Quote every line below exactly and skip any picture.

→ Provided information
* * * * * * *

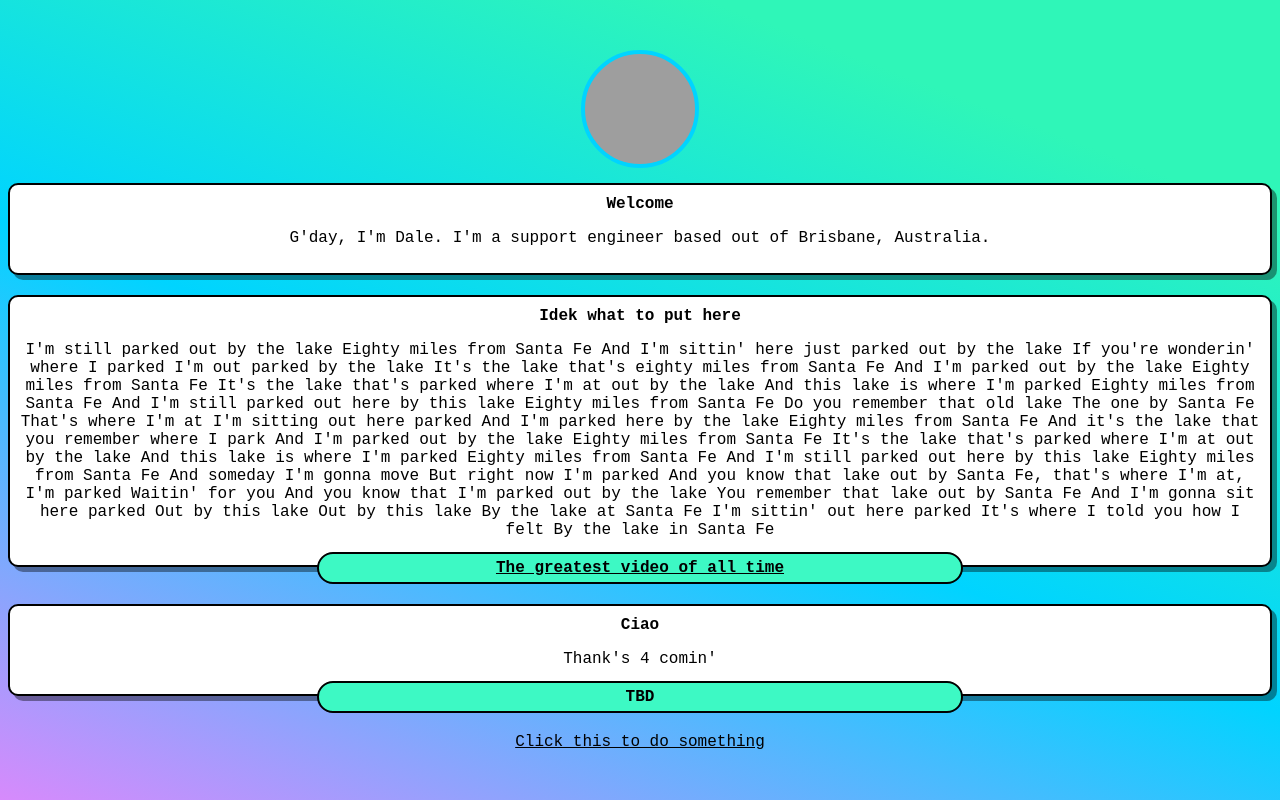
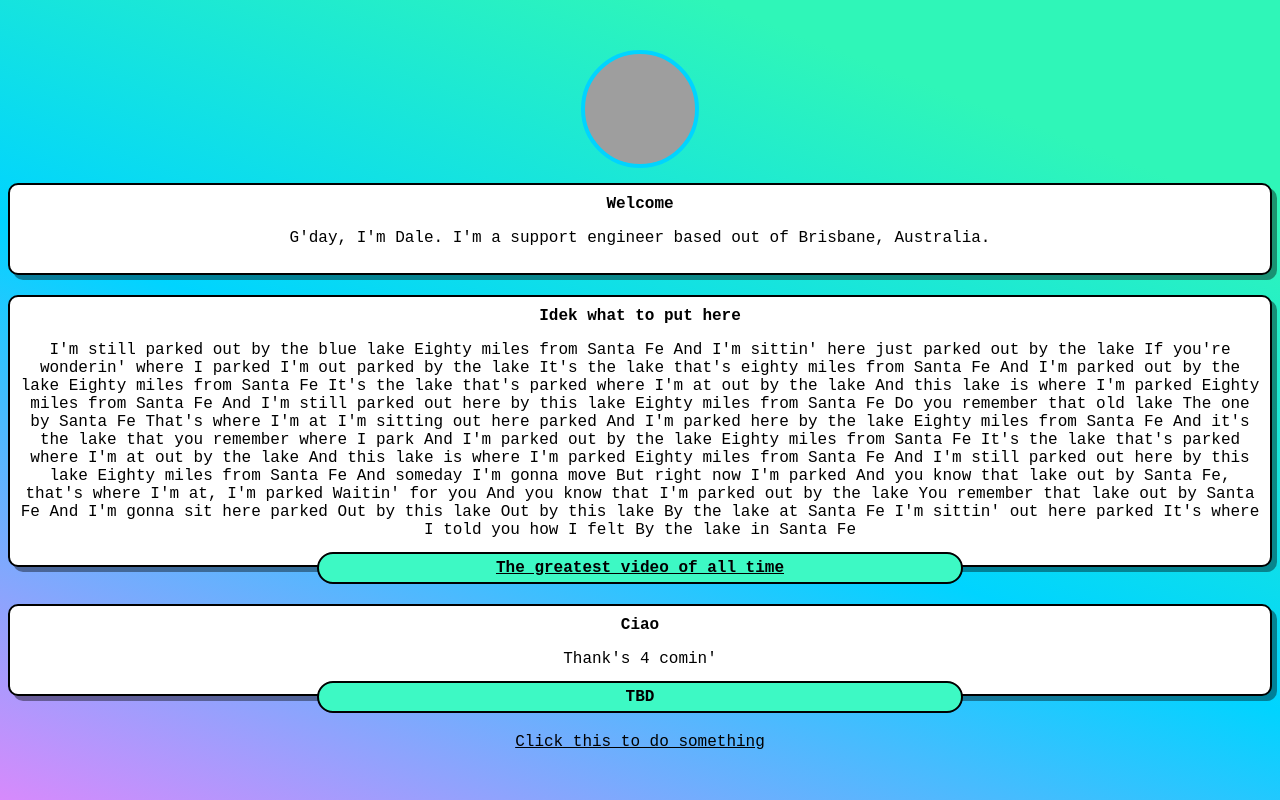
Before and after one commit to Daleee/dalebobermien, a plain HTML site: page index.html in a window 1280 px wide. Drawn offline with Linux system fonts and the light colour scheme; grey boxes are pictures that could not be loaded.

Commit message:
blue lake modification

```diff
--- a/index.html
+++ b/index.html
@@ -18,7 +18,7 @@
         </div>
     <div class="bubble-mid">
         <b class="title">Idek what to put here</b>
-        <p>I'm still parked out by the lake
+        <p>I'm still parked out by the blue lake
             Eighty miles from Santa Fe
             And I'm sittin' here just parked out by the lake
             If you're wonderin' where I parked
```
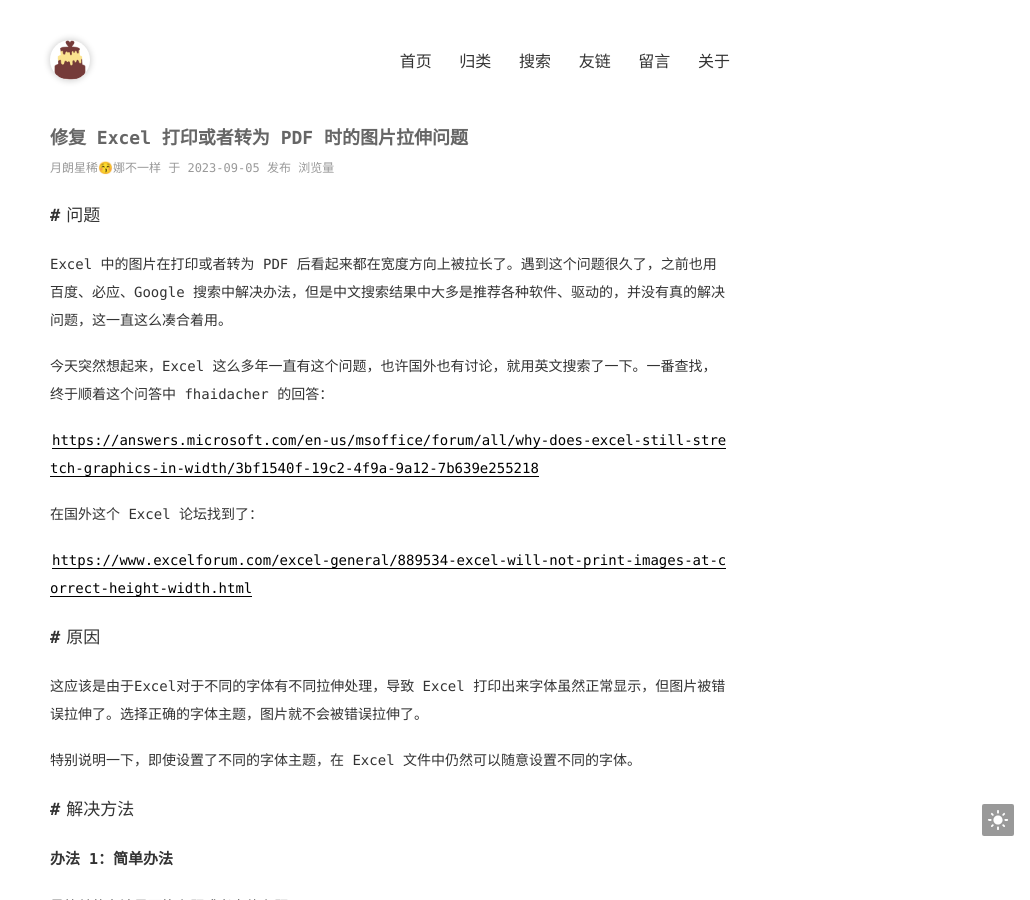
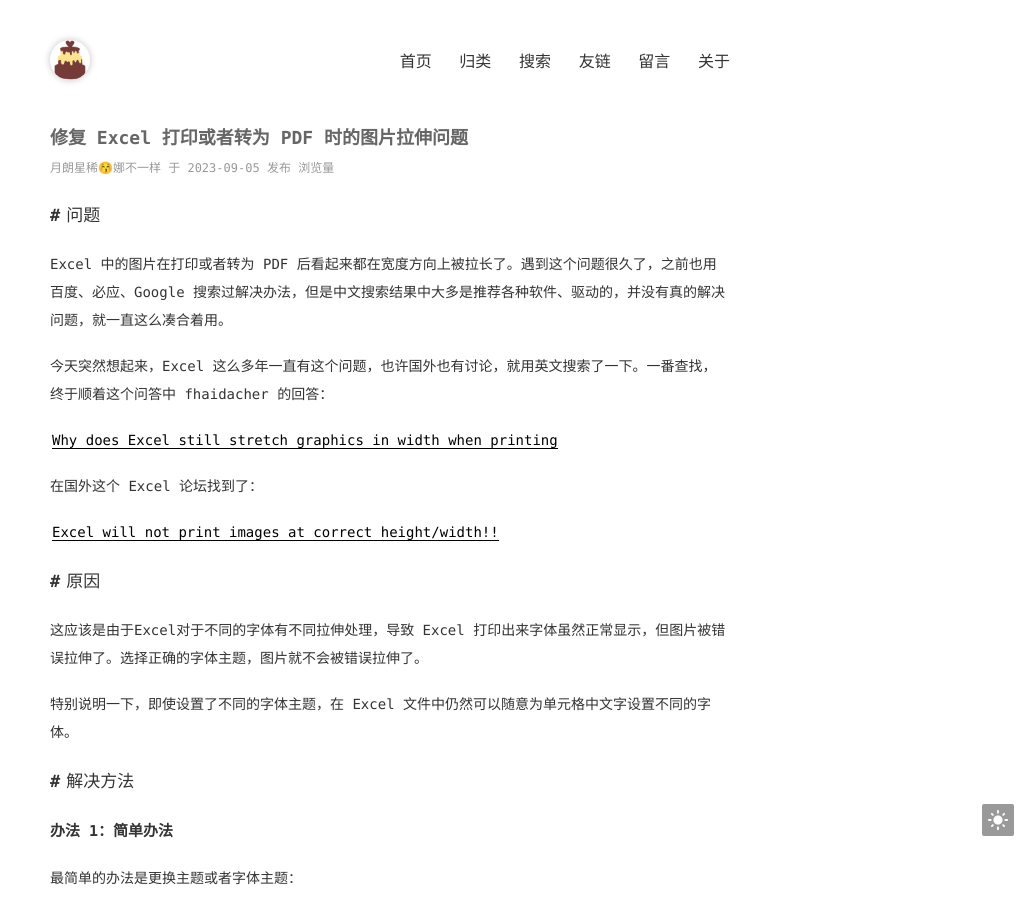
Before and after one commit to nksmiles/nksmiles.github.io, a Jekyll site: the page built from _posts/2023-09-05-Fix-excel-image-print-stretch.md, in a window 1280 px wide and 900 px high. Shown: the whole window, without its empty margins (250-1280 px from the left). Built offline with Jekyll 4.4.1, drawn with Linux system fonts in a browser that asks for light colours; comment, search, counter and statistics services are not loaded.

Commit message:
Update 2023-09-05-Fix-excel-image-print-stretch.md

```diff
--- a/_posts/2023-09-05-Fix-excel-image-print-stretch.md
+++ b/_posts/2023-09-05-Fix-excel-image-print-stretch.md
@@ -6,21 +6,21 @@
 
 ## 问题
 
-Excel 中的图片在打印或者转为 PDF 后看起来都在宽度方向上被拉长了。遇到这个问题很久了，之前也用百度、必应、Google 搜索中解决办法，但是中文搜索结果中大多是推荐各种软件、驱动的，并没有真的解决问题，这一直这么凑合着用。
+Excel 中的图片在打印或者转为 PDF 后看起来都在宽度方向上被拉长了。遇到这个问题很久了，之前也用百度、必应、Google 搜索过解决办法，但是中文搜索结果中大多是推荐各种软件、驱动的，并没有真的解决问题，就一直这么凑合着用。
 
 今天突然想起来，Excel 这么多年一直有这个问题，也许国外也有讨论，就用英文搜索了一下。一番查找，终于顺着这个问答中 fhaidacher 的回答：
 
-[https://answers.microsoft.com/en-us/msoffice/forum/all/why-does-excel-still-stretch-graphics-in-width/3bf1540f-19c2-4f9a-9a12-7b639e255218](https://answers.microsoft.com/en-us/msoffice/forum/all/why-does-excel-still-stretch-graphics-in-width/3bf1540f-19c2-4f9a-9a12-7b639e255218)
+[Why does Excel still stretch graphics in width when printing](https://answers.microsoft.com/en-us/msoffice/forum/all/why-does-excel-still-stretch-graphics-in-width/3bf1540f-19c2-4f9a-9a12-7b639e255218)
 
 在国外这个 Excel 论坛找到了：
 
-[https://www.excelforum.com/excel-general/889534-excel-will-not-print-images-at-correct-height-width.html](https://www.excelforum.com/excel-general/889534-excel-will-not-print-images-at-correct-height-width.html)
+[Excel will not print images at correct height/width!!](https://www.excelforum.com/excel-general/889534-excel-will-not-print-images-at-correct-height-width.html)
 
 ## 原因
 
 这应该是由于Excel对于不同的字体有不同拉伸处理，导致 Excel 打印出来字体虽然正常显示，但图片被错误拉伸了。选择正确的字体主题，图片就不会被错误拉伸了。
 
-特别说明一下，即使设置了不同的字体主题，在 Excel 文件中仍然可以随意设置不同的字体。
+特别说明一下，即使设置了不同的字体主题，在 Excel 文件中仍然可以随意为单元格中文字设置不同的字体。
 
 ## 解决方法
 
```
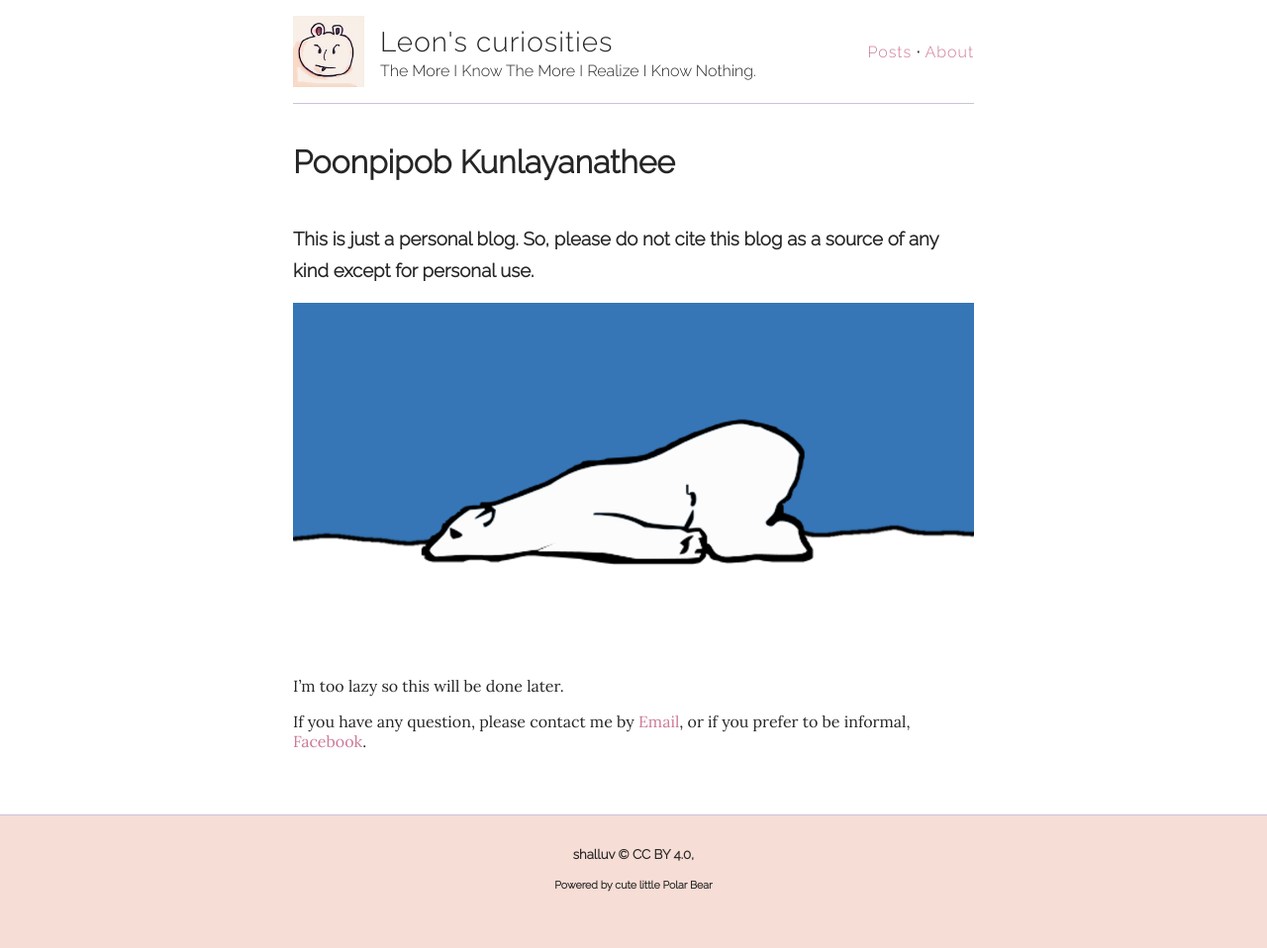
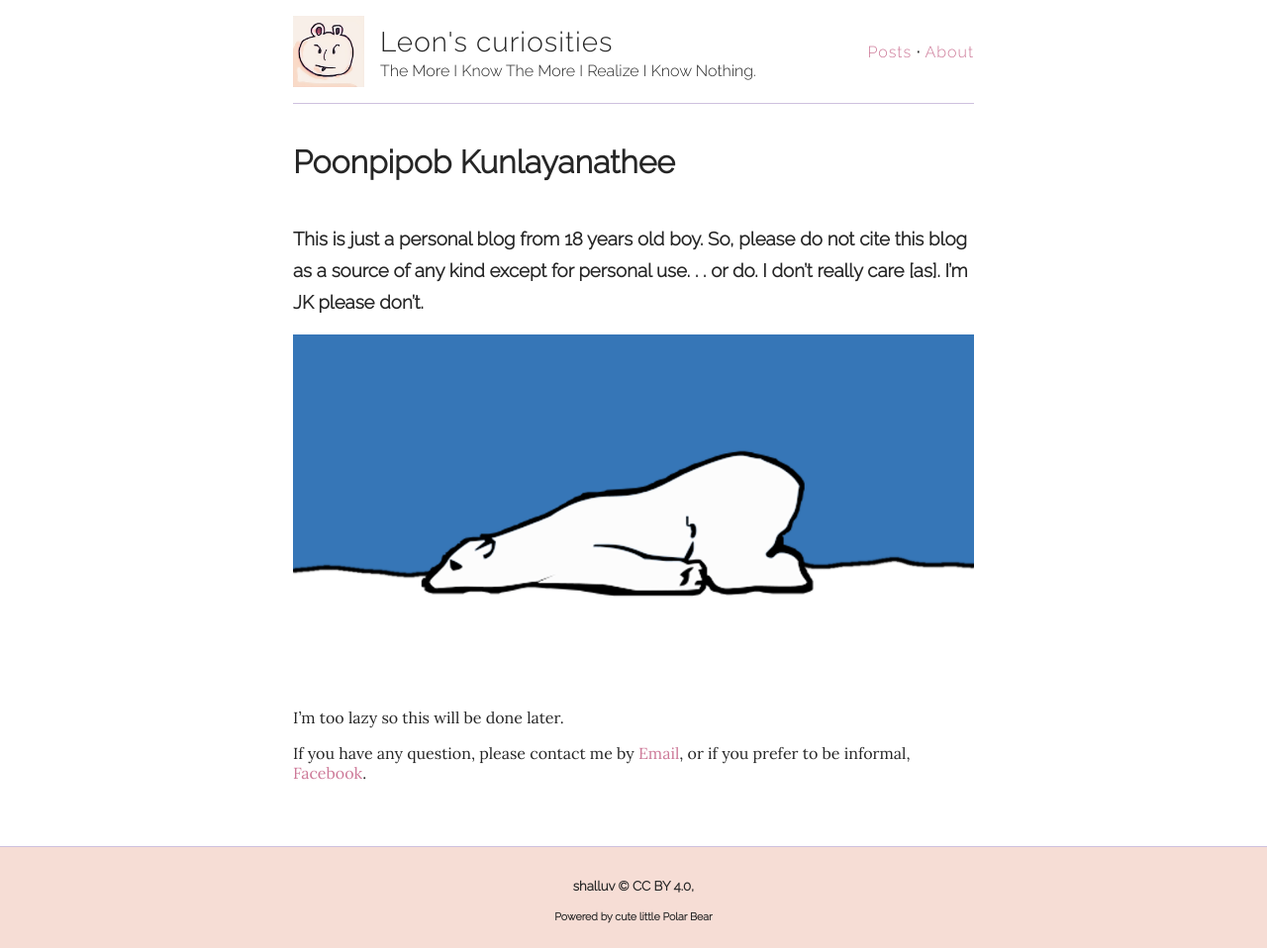
Before and after one commit to shalluv/blog, a Jekyll site: the page built from about.md, in a window 1280 px wide. Shown: the whole page at 99% size. Built offline with Jekyll 4.4.1, drawn with Linux system fonts in a browser that asks for light colours; some web fonts are replaced; before the commit the page ends 926 px from its top, so only the background shows below that.

Commit message:
⬆️ update: about page

```diff
--- a/about.md
+++ b/about.md
@@ -3,11 +3,10 @@ layout: empty/about
 title: Poonpipob Kunlayanathee
 ---
 
-### This is just a personal blog. So, please do not cite this blog as a source of any kind except for personal use.
+### This is just a personal blog from 18 years old boy. So, please do not cite this blog as a source of any kind except for personal use. . . or do. I don't really care [as]. I'm JK please don't.
 
 ![](/assets/img/tired-bear.png)
 
 I'm too lazy so this will be done later.
 
-
 If you have any question, please contact me by [Email](mailto:leon555thai@gmail.com), or if you prefer to be informal, [Facebook](https://www.facebook.com/poonpipob).
```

* * * * * * *

→ Task solution
Before and after one commit to Daleee/dalebobermien, a plain HTML site: page index.html in a window 1280 px wide. Drawn offline with Linux system fonts and the light colour scheme; grey boxes are pictures that could not be loaded.

Commit message:
blue lake modification

```diff
--- a/index.html
+++ b/index.html
@@ -18,7 +18,7 @@
         </div>
     <div class="bubble-mid">
         <b class="title">Idek what to put here</b>
-        <p>I'm still parked out by the lake
+        <p>I'm still parked out by the blue lake
             Eighty miles from Santa Fe
             And I'm sittin' here just parked out by the lake
             If you're wonderin' where I parked
```
Before and after one commit to nksmiles/nksmiles.github.io, a Jekyll site: the page built from _posts/2023-09-05-Fix-excel-image-print-stretch.md, in a window 1280 px wide and 900 px high. Shown: the whole window, without its empty margins (250-1280 px from the left). Built offline with Jekyll 4.4.1, drawn with Linux system fonts in a browser that asks for light colours; comment, search, counter and statistics services are not loaded.

Commit message:
Update 2023-09-05-Fix-excel-image-print-stretch.md

```diff
--- a/_posts/2023-09-05-Fix-excel-image-print-stretch.md
+++ b/_posts/2023-09-05-Fix-excel-image-print-stretch.md
@@ -6,21 +6,21 @@
 
 ## 问题
 
-Excel 中的图片在打印或者转为 PDF 后看起来都在宽度方向上被拉长了。遇到这个问题很久了，之前也用百度、必应、Google 搜索中解决办法，但是中文搜索结果中大多是推荐各种软件、驱动的，并没有真的解决问题，这一直这么凑合着用。
+Excel 中的图片在打印或者转为 PDF 后看起来都在宽度方向上被拉长了。遇到这个问题很久了，之前也用百度、必应、Google 搜索过解决办法，但是中文搜索结果中大多是推荐各种软件、驱动的，并没有真的解决问题，就一直这么凑合着用。
 
 今天突然想起来，Excel 这么多年一直有这个问题，也许国外也有讨论，就用英文搜索了一下。一番查找，终于顺着这个问答中 fhaidacher 的回答：
 
-[https://answers.microsoft.com/en-us/msoffice/forum/all/why-does-excel-still-stretch-graphics-in-width/3bf1540f-19c2-4f9a-9a12-7b639e255218](https://answers.microsoft.com/en-us/msoffice/forum/all/why-does-excel-still-stretch-graphics-in-width/3bf1540f-19c2-4f9a-9a12-7b639e255218)
+[Why does Excel still stretch graphics in width when printing](https://answers.microsoft.com/en-us/msoffice/forum/all/why-does-excel-still-stretch-graphics-in-width/3bf1540f-19c2-4f9a-9a12-7b639e255218)
 
 在国外这个 Excel 论坛找到了：
 
-[https://www.excelforum.com/excel-general/889534-excel-will-not-print-images-at-correct-height-width.html](https://www.excelforum.com/excel-general/889534-excel-will-not-print-images-at-correct-height-width.html)
+[Excel will not print images at correct height/width!!](https://www.excelforum.com/excel-general/889534-excel-will-not-print-images-at-correct-height-width.html)
 
 ## 原因
 
 这应该是由于Excel对于不同的字体有不同拉伸处理，导致 Excel 打印出来字体虽然正常显示，但图片被错误拉伸了。选择正确的字体主题，图片就不会被错误拉伸了。
 
-特别说明一下，即使设置了不同的字体主题，在 Excel 文件中仍然可以随意设置不同的字体。
+特别说明一下，即使设置了不同的字体主题，在 Excel 文件中仍然可以随意为单元格中文字设置不同的字体。
 
 ## 解决方法
 
```
Before and after one commit to shalluv/blog, a Jekyll site: the page built from about.md, in a window 1280 px wide. Shown: the whole page at 99% size. Built offline with Jekyll 4.4.1, drawn with Linux system fonts in a browser that asks for light colours; some web fonts are replaced; before the commit the page ends 926 px from its top, so only the background shows below that.

Commit message:
⬆️ update: about page

```diff
--- a/about.md
+++ b/about.md
@@ -3,11 +3,10 @@ layout: empty/about
 title: Poonpipob Kunlayanathee
 ---
 
-### This is just a personal blog. So, please do not cite this blog as a source of any kind except for personal use.
+### This is just a personal blog from 18 years old boy. So, please do not cite this blog as a source of any kind except for personal use. . . or do. I don't really care [as]. I'm JK please don't.
 
 ![](/assets/img/tired-bear.png)
 
 I'm too lazy so this will be done later.
 
-
 If you have any question, please contact me by [Email](mailto:leon555thai@gmail.com), or if you prefer to be informal, [Facebook](https://www.facebook.com/poonpipob).
```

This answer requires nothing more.